With the attacks on the World Trade Center and the Pentagon, the patriarchy of the Middle East has challenged the patriarchy of the U.S. and its allies. The U.S. has retaliated in kind. Both patriarchies seek dominance and consider themselves defenders of humanity. All of this is madness. The majority of people are not patriarchal. At least one half of humanity, the female half, does not deeply share the values of dominance because we are still brought up as gift givers. Moreover, many men have been able to disentangle themselves from the false agenda of their non-nurturing identity. Even though women are adaptable and can carry out any agenda, we are usually able to maintain the gift-based perspective and the values that go with it at the same time that we are doing market exchange.

The challenge is to put the gift values ahead of the exchange values. Many things people do in our lives are made in the image of exchange. Dialogue is seen as an exchange, justice is seen as an equation of crime and punishment and the payment of crime through punishment. Retaliation against a wrong done is seen as a “just” exchange, appropriate to the market economy and validated by the market paradigm. Thus it is not strange that the strike-and-retaliation exchange mode is the way our U.S. patriarchy’s dealing with the terrorist crisis. If we do not find another way based on the acknowledgement of needs and their direct satisfaction through free giving, which includes an ending of the exploitation and of military atrocities unseen behind the veil of misinformation and ignorance, and we will not be able to solve these problems.

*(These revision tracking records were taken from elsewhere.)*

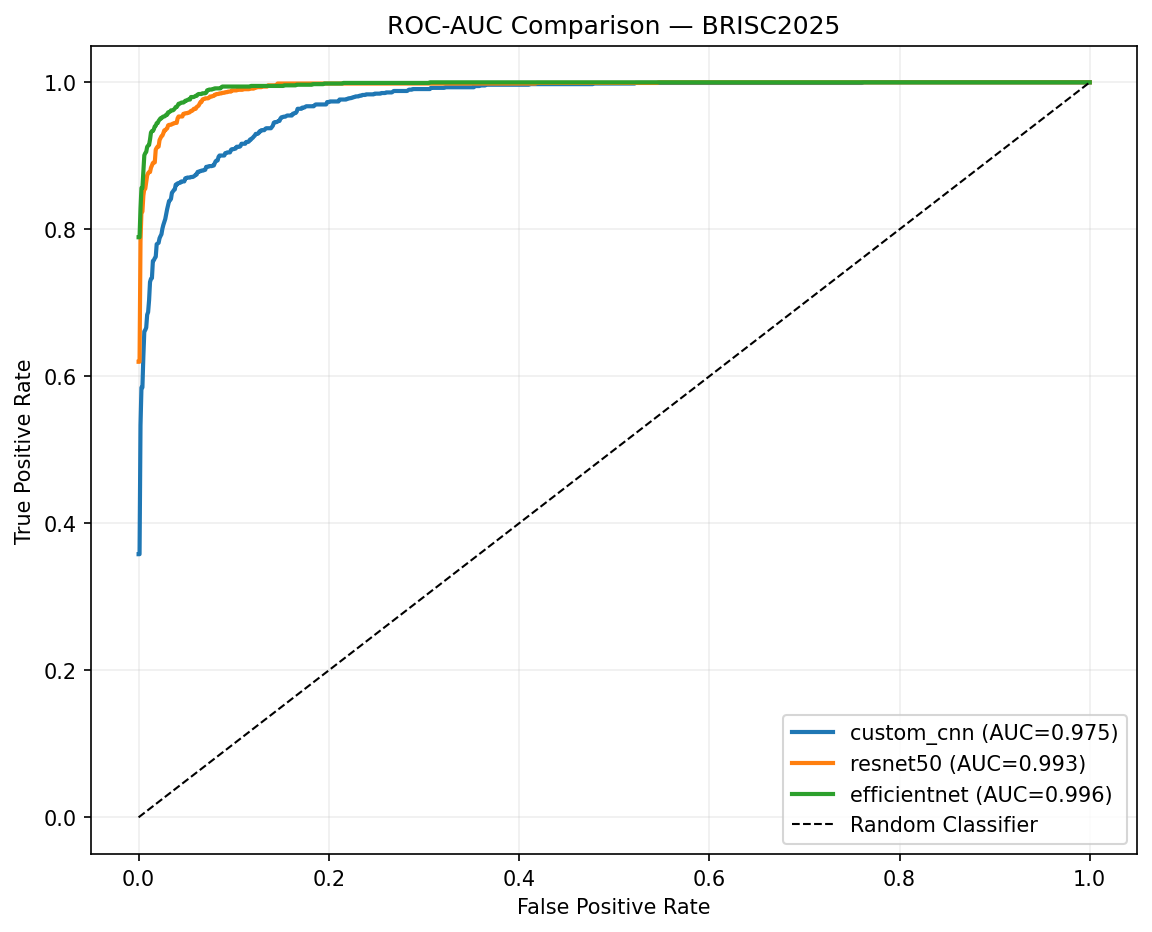
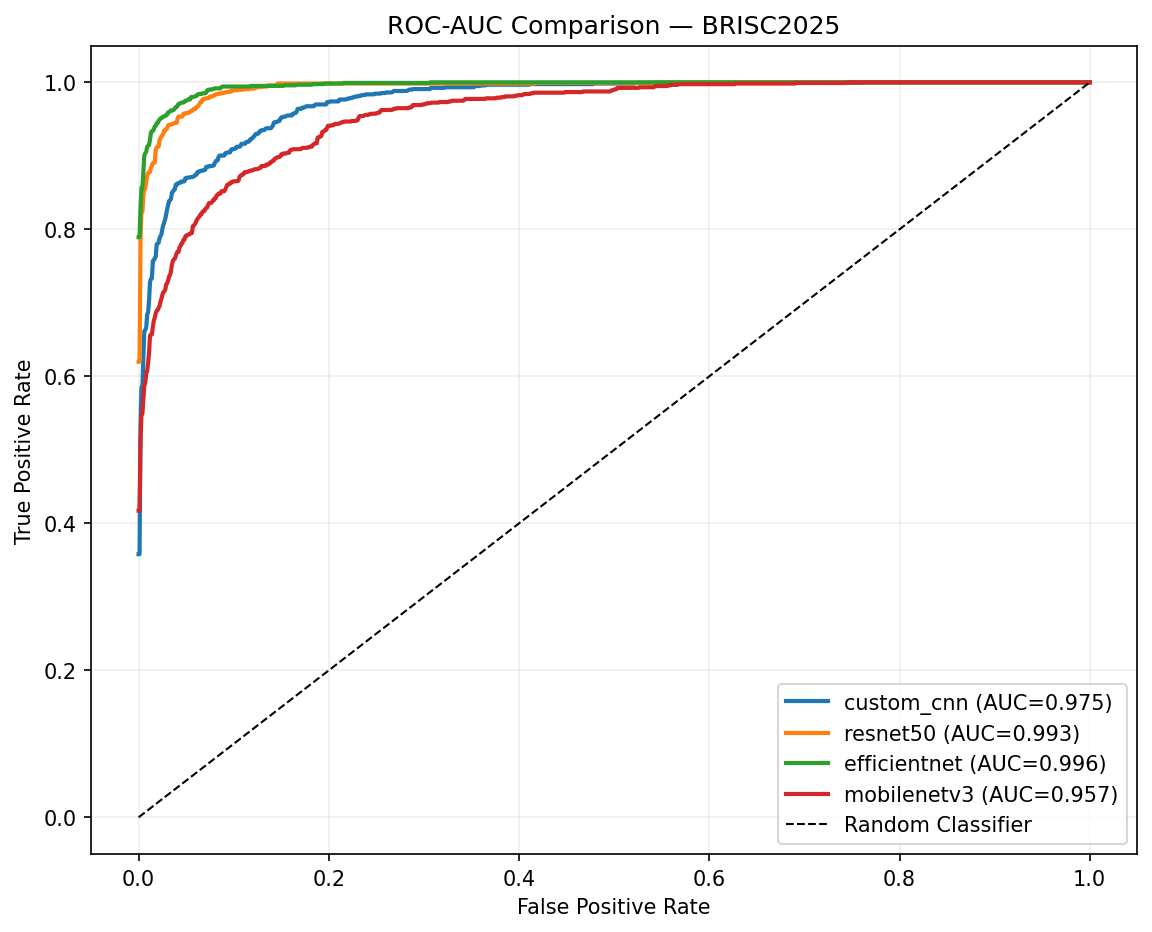
Update README and restore folders on GitHub

diff --git a/README.md b/README.md
@@ -62,6 +62,9 @@ python train.py --model resnet50 --epochs 30
 
 # EfficientNet-B3
 python train.py --model efficientnet --epochs 30
+
+#MobilNet
+python train.py --model mobilenetv3    
 ```
 Checkpoints saved to `models/<name>_best.pth`
 
@@ -70,6 +73,7 @@ Checkpoints saved to `models/<name>_best.pth`
 python eval.py --model custom_cnn
 python eval.py --model resnet50
 python eval.py --model efficientnet
+python eval.py --model mobilenetv3    
 python compare.py        # generates comparison chart
 ```
 Outputs saved to `outputs/`
@@ -92,8 +96,8 @@ brain_tumor_brisc/
 ├── outputs/                ← confusion matrices, ROC curves, summary CSV
 ├── config.py               ← all hyperparameters & paths
 ├── data_loader.py          ← BRISC2025 data pipeline
-├── model.py                ← CustomCNN / ResNet50 / EfficientNet
-├── train.py                ← training script (supports all 3 models)
+├── model.py                ← CustomCNN / ResNet50 / EfficientNet / MobileNet
+├── train.py                ← training script (supports all 4 models)
 ├── eval.py                 ← evaluation: accuracy, F1, AUC-ROC
 ├── compare.py              ← side-by-side model comparison chart
 ├── gradcam.py              ← Grad-CAM (works with all models)
@@ -114,10 +118,4 @@ This prevents catastrophic forgetting and converges faster than training from sc
 
 ---
 
-## Expected Results
 
-| Model | Params | Expected Val Acc |
-|---|---|---|
-| Custom CNN | ~26M | ~88–91% |
-| ResNet-50 | ~25M | ~93–96% |
-| EfficientNet-B3 | ~12M | ~94–97% |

The global market itself is famished for ever-new commodities that provide a large profit (gift) margin because they are new. The extension of commodification to species, which turns them into the property of Northern companies and is backed by the laws of the North, allows the domination of the exchange mode of the North upon gift modes of the South. Species of plants, traditional knowledge which grew up from cultures’ farming husbandry over the centuries, and even the free genetic inheritance of humans, animals, and plants, passed down from millions of generations, are being turned in the property of the few, made into market commodities, no longer available for the free nurturing of human life.

It is this patriarchal capitalist market we must see at last for what it is, liberating ourselves as citizens of the North from the veils that have covered our eyes. The values of the gift economy, the caring ways of women, are what can save us from the threat of new holocausts and genocides committed against us or by us, by our governments and businesses in our names. We in the U. S. are a giving people as demonstrated by the outpouring of help and compassion that was tendered toward the victims of the World Trade Center attacks.

Now we need to turn our gaze outside our country, liberate our compassion and its values by turning towards the people who are on the other side of our veils. Let women and men dismantle patriarchy now! Let a woman-led gift economy and culture begin!

Genevieve Vaughan was born in Texas in 1939. She lived in Italy from 1963 to 1983 where she developed a theory of gift giving as the fundamental human theme, 6ased on women, as opposed to economies based on exchange and the market. She returned to Texas in 1983 and started an all-woman activist foundation, the Foundation for a Compassionate Society, which had a life of 11 y ears, closing in 1998 though some of the projects still exist: Stonehaven Ranch, a woman run retreat center near San Marcos, Texas, FIRE: Feminist International Radio Endeavor (www.fire.co.cr), and a temple to the goddess Sekhmet near the nuclear test site in Nevada. Her book, “For-Giving: A Feminist Criticism of Exchange,” can be read online at www.for-giving.com, and hard copies can also ordered there.